I think by now people should understand that these stories and legends in all the religious books are simply that. They are metaphors and not true stories. Anybody who takes that as fact, I just think, “wow.” Not everyone in this world is super smart or well read and they have been mislead and taken advantage of. No one is perfect and we all have our system of beliefs. I went to see “Noah” and it’s a great film but I think many people actually believe that that happened. If you look at geological studies there were floods everywhere. There’s a flood in every religious story. It’s prettied up about the survival. And that is the beauty of it. We are reinforced about survival. That though this horrible loss of life and the flood taking everything, in that sense it’s strengthening. Everyone takes it verbatim and religious leaders take advantage of it to polarize genders and keep women down.

CHRISTINA LESSA: Tell me what interests you right now?

DEBBIE HARRY: I’m pretty focused on what we are doing. I have a pretty full time job. I like film. I like movies. I like to read. As far as art goes I am focusing on people that I know. I’ve sort of made friends with Elizabeth Peyton, Tony Just and Robert Harms and a few people like that. I don’t know, I guess being in New York you’ve worked with different photographers. I had a little meeting with Allan Tannenbaum who is putting out a little portfolio of his years in the 70’s working for the Soho News. Fortunately for me I have been around a lot of these people.

CHRISTINA LESSA: What do you see for yourself in the future?

DEBBIE HARRY: I think that when you look at someone with some kind of fame, you may assume that they have no questions in their mind about themselves…. but I do. I have questions. I realize how lucky I am, but I keep working to eliminate some of the things that hold me back. That’s my own personal quest.
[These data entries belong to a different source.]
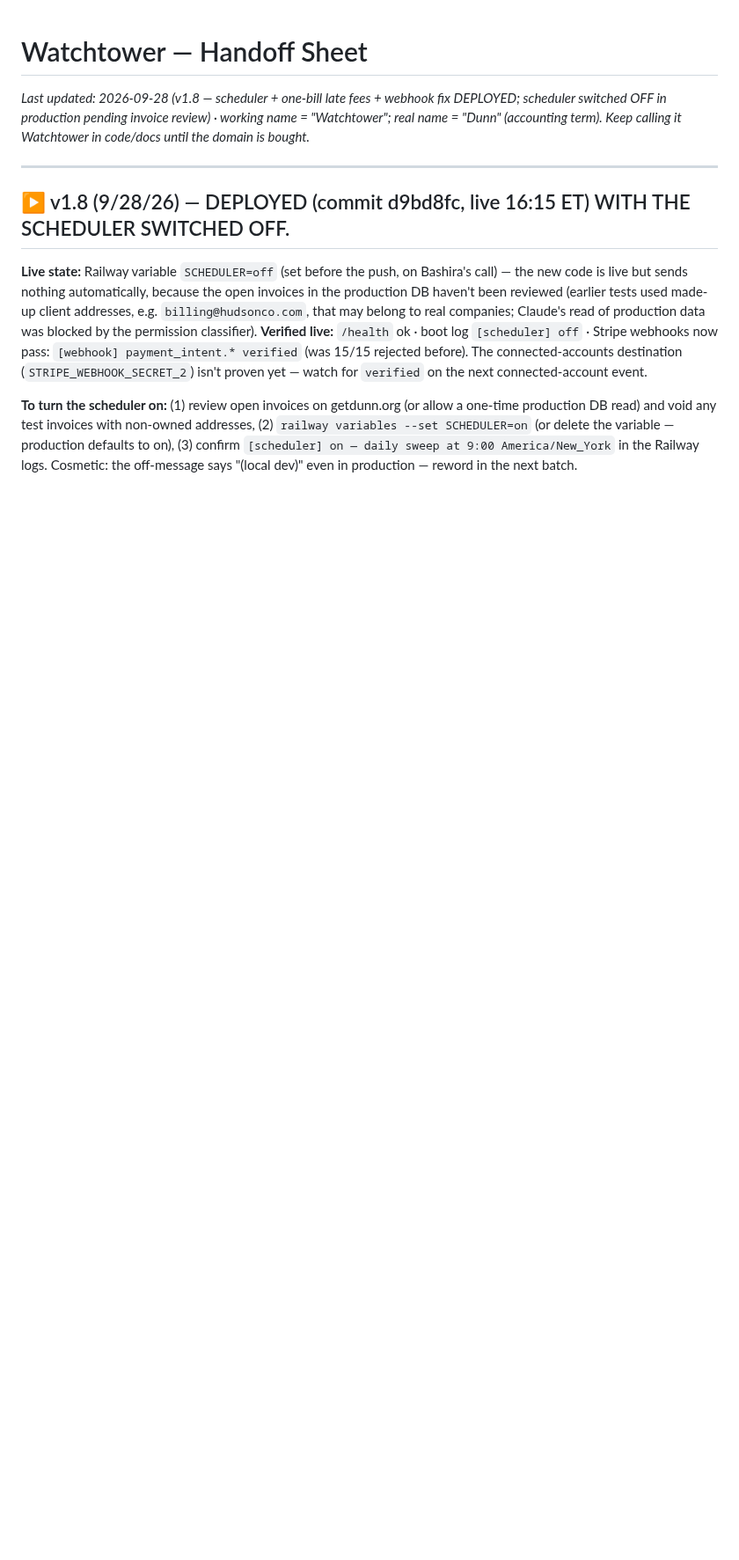
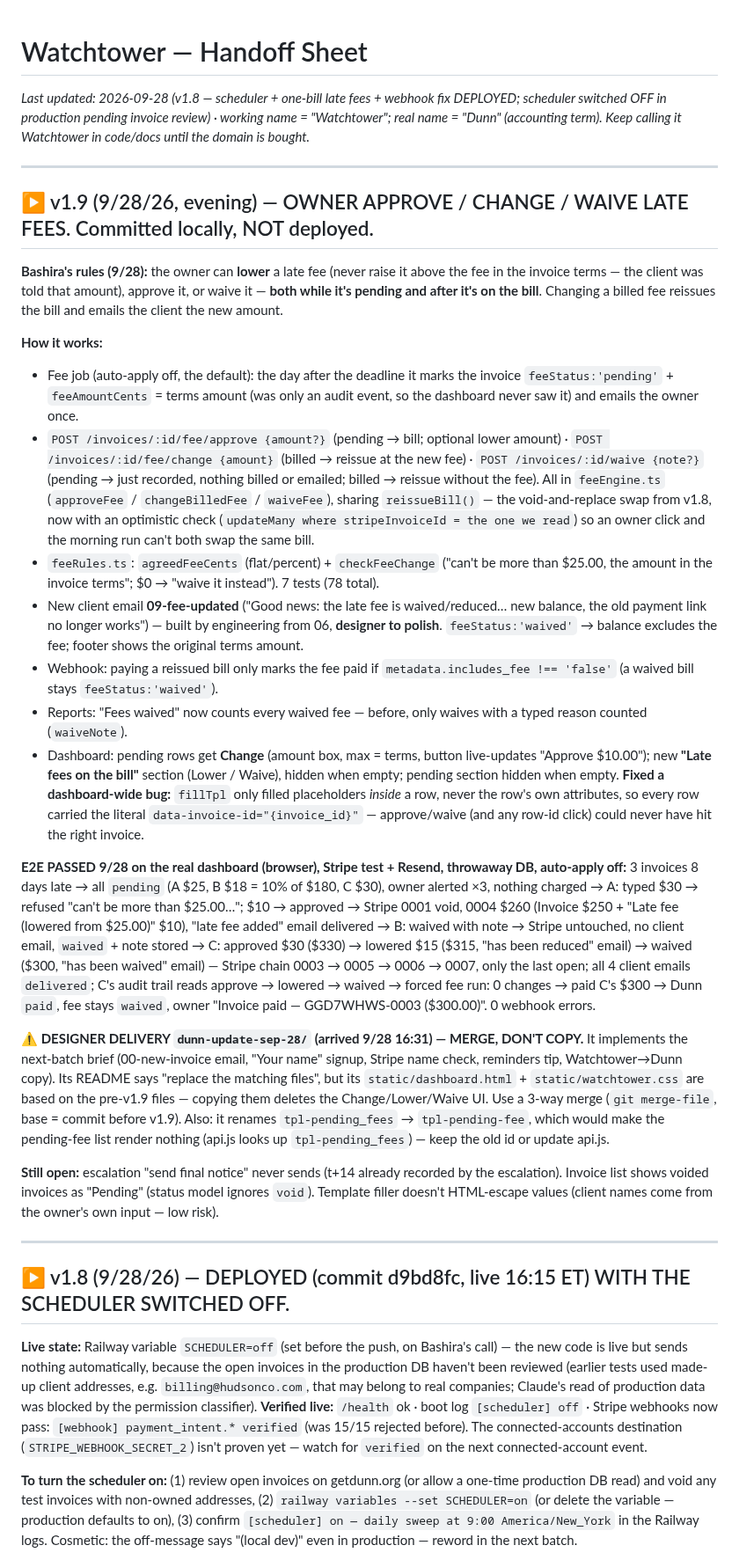
Before and after one commit to bxwebb-cyber/watchtower, a Markdown page: HANDOFF.md, the part around one of its changes. Shown at 88% size. GitHub-like rendering; blank space fills up the shorter version.

Commit message:
docs: v1.9 fee approve/change/waive + designer delivery merge warning
Co-Authored-By: Claude Opus 5.5 <noreply@anthropic.com>

```diff
--- a/HANDOFF.md
+++ b/HANDOFF.md
@@ -1,5 +1,26 @@
 # Watchtower — Handoff Sheet
 _Last updated: 2026-09-28 (v1.8 — scheduler + one-bill late fees + webhook fix DEPLOYED; scheduler switched OFF in production pending invoice review) · working name = "Watchtower"; real name = "Dunn" (accounting term). Keep calling it Watchtower in code/docs until the domain is bought._
+
+---
+
+## ▶ v1.9 (9/28/26, evening) — OWNER APPROVE / CHANGE / WAIVE LATE FEES. Committed locally, NOT deployed.
+
+**Bashira's rules (9/28):** the owner can **lower** a late fee (never raise it above the fee in the invoice terms — the client was told that amount), approve it, or waive it — **both while it's pending and after it's on the bill**. Changing a billed fee reissues the bill and emails the client the new amount.
+
+**How it works:**
+- Fee job (auto-apply off, the default): the day after the deadline it marks the invoice `feeStatus:'pending'` + `feeAmountCents` = terms amount (was only an audit event, so the dashboard never saw it) and emails the owner once.
+- `POST /invoices/:id/fee/approve {amount?}` (pending → bill; optional lower amount) · `POST /invoices/:id/fee/change {amount}` (billed → reissue at the new fee) · `POST /invoices/:id/waive {note?}` (pending → just recorded, nothing billed or emailed; billed → reissue without the fee). All in `feeEngine.ts` (`approveFee` / `changeBilledFee` / `waiveFee`), sharing `reissueBill()` — the void-and-replace swap from v1.8, now with an optimistic check (`updateMany where stripeInvoiceId = the one we read`) so an owner click and the morning run can't both swap the same bill.
+- `feeRules.ts`: `agreedFeeCents` (flat/percent) + `checkFeeChange` ("can't be more than $25.00, the amount in the invoice terms"; $0 → "waive it instead"). 7 tests (78 total).
+- New client email **09-fee-updated** ("Good news: the late fee is waived/reduced… new balance, the old payment link no longer works") — built by engineering from 06, **designer to polish**. `feeStatus:'waived'` → balance excludes the fee; footer shows the original terms amount.
+- Webhook: paying a reissued bill only marks the fee paid if `metadata.includes_fee !== 'false'` (a waived bill stays `feeStatus:'waived'`).
+- Reports: "Fees waived" now counts every waived fee — before, only waives with a typed reason counted (`waiveNote`).
+- Dashboard: pending rows get **Change** (amount box, max = terms, button live-updates "Approve $10.00"); new **"Late fees on the bill"** section (Lower / Waive), hidden when empty; pending section hidden when empty. **Fixed a dashboard-wide bug:** `fillTpl` only filled placeholders *inside* a row, never the row's own attributes, so every row carried the literal `data-invoice-id="{invoice_id}"` — approve/waive (and any row-id click) could never have hit the right invoice.
+
+**E2E PASSED 9/28 on the real dashboard (browser), Stripe test + Resend, throwaway DB, auto-apply off:** 3 invoices 8 days late → all `pending` (A $25, B $18 = 10% of $180, C $30), owner alerted ×3, nothing charged → A: typed $30 → refused "can't be more than $25.00…"; $10 → approved → Stripe 0001 void, 0004 $260 (Invoice $250 + "Late fee (lowered from $25.00)" $10), "late fee added" email delivered → B: waived with note → Stripe untouched, no client email, `waived` + note stored → C: approved $30 ($330) → lowered $15 ($315, "has been reduced" email) → waived ($300, "has been waived" email) — Stripe chain 0003 → 0005 → 0006 → 0007, only the last open; all 4 client emails `delivered`; C's audit trail reads approve → lowered → waived → forced fee run: 0 changes → paid C's $300 → Dunn `paid`, fee stays `waived`, owner "Invoice paid — GGD7WHWS-0003 ($300.00)". 0 webhook errors.
+
+**⚠️ DESIGNER DELIVERY `dunn-update-sep-28/` (arrived 9/28 16:31) — MERGE, DON'T COPY.** It implements the next-batch brief (00-new-invoice email, "Your name" signup, Stripe name check, reminders tip, Watchtower→Dunn copy). Its README says "replace the matching files", but its `static/dashboard.html` + `static/watchtower.css` are based on the pre-v1.9 files — copying them deletes the Change/Lower/Waive UI. Use a 3-way merge (`git merge-file`, base = commit before v1.9). Also: it renames `tpl-pending_fees` → `tpl-pending-fee`, which would make the pending-fee list render nothing (api.js looks up `tpl-pending_fees`) — keep the old id or update api.js.
+
+**Still open:** escalation "send final notice" never sends (t+14 already recorded by the escalation). Invoice list shows voided invoices as "Pending" (status model ignores `void`). Template filler doesn't HTML-escape values (client names come from the owner's own input — low risk).
 
 ---
 
```
Also changed, not shown: other parts of HANDOFF.md (+1 -1 lines), BUILD_STATUS.md (+1 -1 lines).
I don’t know if everybody has it. I think many people are completely satisfied with what they are doing and do it well and carry on. I feel like I am getting better at what I do and it’s very satisfying, but I’m still seeking answers.